Hepatitis C can have life-threatening consequences if it’s left untreated. It can lead to liver disease or cancer in some people with the virus. Some cases are especially difficult to treat, so researchers are constantly trying to find new treatments.
Hepatitis C clinical trials examine potential treatment options before they’re introduced to the general population.
Role of Hepatitis C Clinical Trials
Clinical trials help identify innovations in hepatitis C treatment and care. Some trials focus on acute (short-term) or chronic (ongoing) cases of the disease. Acute hepatitis C lasts for under six months, according to the National Digestive Diseases Information Clearinghouse. Chronic cases last longer.
Acute cases may go away without treatment, but your body can’t get rid of chronic hepatitis C on its own. This is where advanced treatments play an important role.

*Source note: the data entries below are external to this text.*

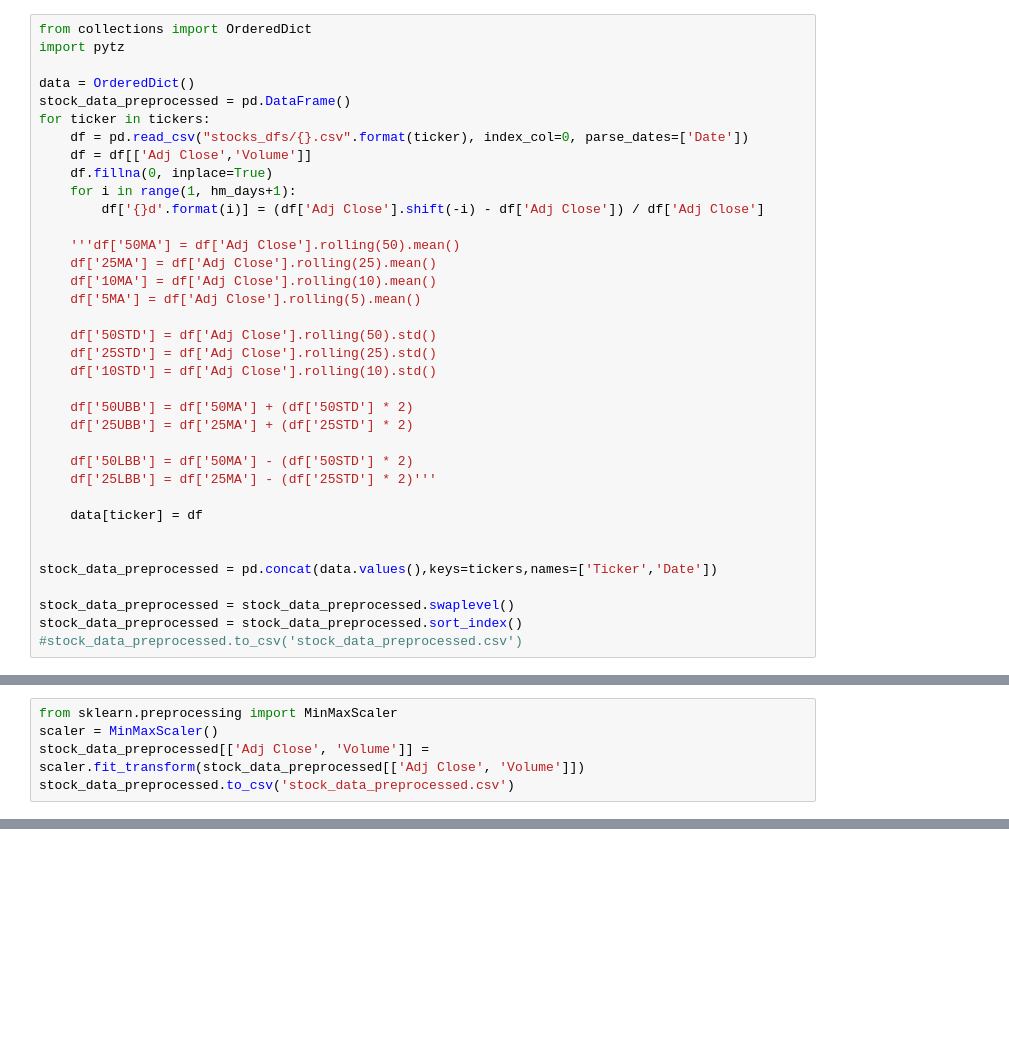
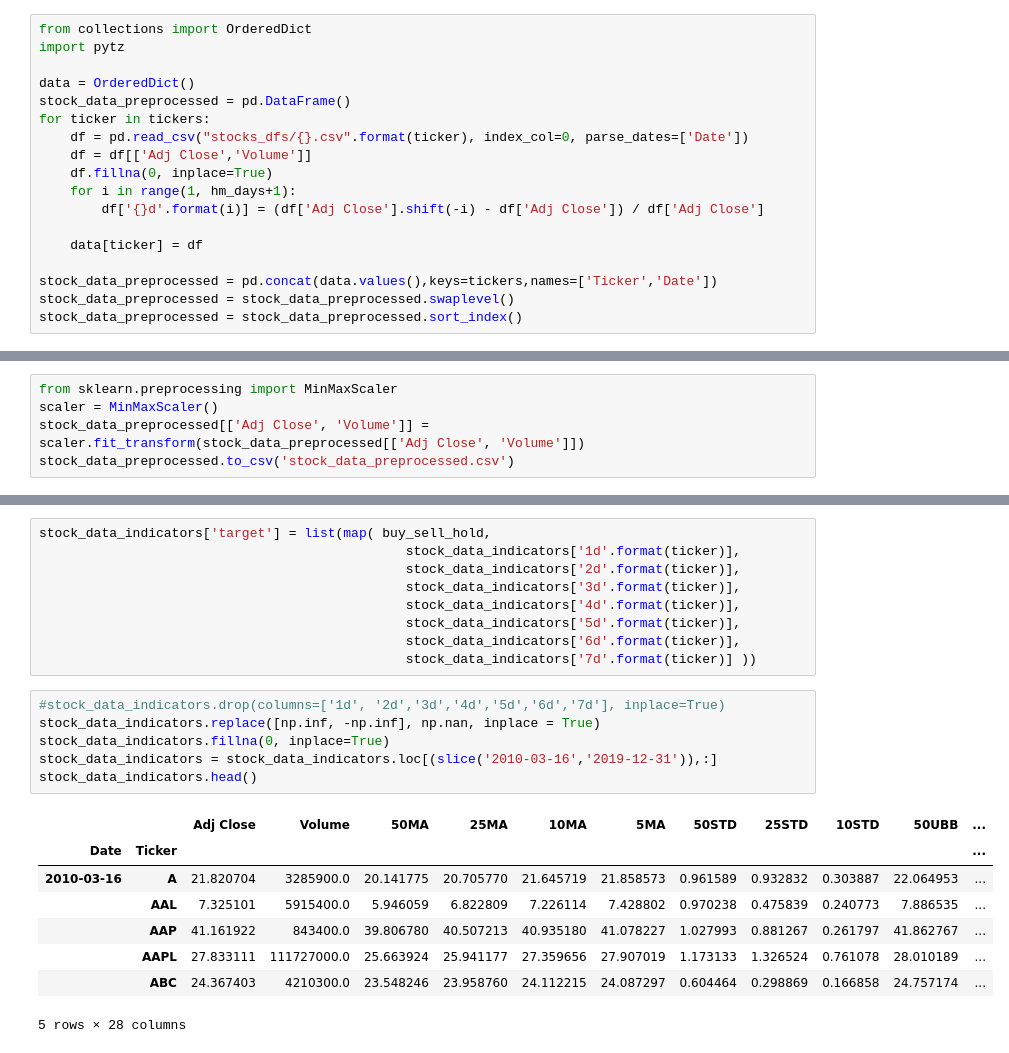
Before and after one commit to sausterm/MLEND-Capstone-Project, a Jupyter notebook: preprocess_data.ipynb, the cells around one changed output, grey strips where cells are left out. Saved outputs shown, nothing was run; the diff lists cells and outputs as text; blank space fills up the shorter version.

```diff
--- a/preprocess_data.ipynb
+++ b/preprocess_data.ipynb
@@ -59,26 +75,8 @@ for ticker in tickers:
     for i in range(1, hm_days+1):
         df['{}d'.format(i)] = (df['Adj Close'].shift(-i) - df['Adj Close']) / df['Adj Close']
 
-    '''df['50MA'] = df['Adj Close'].rolling(50).mean()
-    df['25MA'] = df['Adj Close'].rolling(25).mean()
-    df['10MA'] = df['Adj Close'].rolling(10).mean()
-    df['5MA'] = df['Adj Close'].rolling(5).mean()
-
-    df['50STD'] = df['Adj Close'].rolling(50).std()
-    df['25STD'] = df['Adj Close'].rolling(25).std()
-    df['10STD'] = df['Adj Close'].rolling(10).std()
-
-    df['50UBB'] = df['50MA'] + (df['50STD'] * 2)
-    df['25UBB'] = df['25MA'] + (df['25STD'] * 2)
-
-    df['50LBB'] = df['50MA'] - (df['50STD'] * 2)
-    df['25LBB'] = df['25MA'] - (df['25STD'] * 2)'''
-
     data[ticker] = df
 
-
 stock_data_preprocessed = pd.concat(data.values(),keys=tickers,names=['Ticker','Date'])
-
 stock_data_preprocessed = stock_data_preprocessed.swaplevel()
 stock_data_preprocessed = stock_data_preprocessed.sort_index()
-#stock_data_preprocessed.to_csv('stock_data_preprocessed.csv')
@@ -120,0 +162,24 @@ index.to_csv('date_index.csv', index=False)
+# %%
+stock_data_indicators['target'] = list(map( buy_sell_hold,
+                                               stock_data_indicators['1d'.format(ticker)],
+                                               stock_data_indicators['2d'.format(ticker)],
+                                               stock_data_indicators['3d'.format(ticker)],
+                                               stock_data_indicators['4d'.format(ticker)],
+                                               stock_data_indicators['5d'.format(ticker)],
+                                               stock_data_indicators['6d'.format(ticker)],
+                                               stock_data_indicators['7d'.format(ticker)] ))
+# %%
+#stock_data_indicators.drop(columns=['1d', '2d','3d','4d','5d','6d','7d'], inplace=True)
+stock_data_indicators.replace([np.inf, -np.inf], np.nan, inplace = True)
+stock_data_indicators.fillna(0, inplace=True)
+stock_data_indicators = stock_data_indicators.loc[(slice('2010-03-16','2019-12-31')),:]
+stock_data_indicators.head()
+# %% [output]
+|  |  | Adj Close | Volume | 50MA | 25MA | 10MA | 5MA | 50STD | 25STD | 10STD | 50UBB | ... |
+| Date | Ticker |  |  |  |  |  |  |  |  |  |  | ... |
+| 2010-03-16 | A | 21.820704 | 3285900.0 | 20.141775 | 20.705770 | 21.645719 | 21.858573 | 0.961589 | 0.932832 | 0.303887 | 22.064953 | ... |
+|  | AAL | 7.325101 | 5915400.0 | 5.946059 | 6.822809 | 7.226114 | 7.428802 | 0.970238 | 0.475839 | 0.240773 | 7.886535 | ... |
+|  | AAP | 41.161922 | 843400.0 | 39.806780 | 40.507213 | 40.935180 | 41.078227 | 1.027993 | 0.881267 | 0.261797 | 41.862767 | ... |
+|  | AAPL | 27.833111 | 111727000.0 | 25.663924 | 25.941177 | 27.359656 | 27.907019 | 1.173133 | 1.326524 | 0.761078 | 28.010189 | ... |
+|  | ABC | 24.367403 | 4210300.0 | 23.548246 | 23.958760 | 24.112215 | 24.087297 | 0.604464 | 0.298869 | 0.166858 | 24.757174 | ... |
+5 rows × 28 columns
```
Also changed, not shown: parts of 16 cells of this notebook, 1 other file.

Hepatitis C clinical trials investigate the following types of treatments:
- lifestyle changes
Some studies also focus on early identification of infected people. This can help lower their risk for complications like liver damage. Other trials might study recently diagnosed patients. Drug companies must prove that any new treatments are safe and effective before the Food and Drug Administration (FDA) can approve them.
Hepatitis C clinical trials occur on a continual basis across the country. Clinical trials for chronic hepatitis C are among the highest in demand. The key is finding studies that you’re eligible for.
Factors can include:
- acute vs. chronic hepatitis C
- extent of liver damage
- types of treatments you have tried
- negative responses to other treatments
Hepatitis C is transmitted through contact with infected blood. Some clinical trials focus on hepatitis C patients infected with other illnesses that are transmitted by similar methods. For example, HIV patients are at a high risk for contracting hepatitis C. And hepatitis C-associated liver disease is more aggressive in people with HIV, so some studies are dedicated to HIV/hepatitis C co-infection. Some trials look for patients with hepatitis B or other sexually transmitted diseases.
Participating in a clinical trial is a big decision, but it’s often gratifying. It gives you the opportunity to help other patients and gain access to treatments that may work for you. If you decide to participate, search for a study with an active recruiting status and read over the requirements. (Some trials are more involved than others, and may require extensive travel and hospital stays.) Talk with your doctor to determine if you’d be a fit. Be sure to discuss potential risks of a study.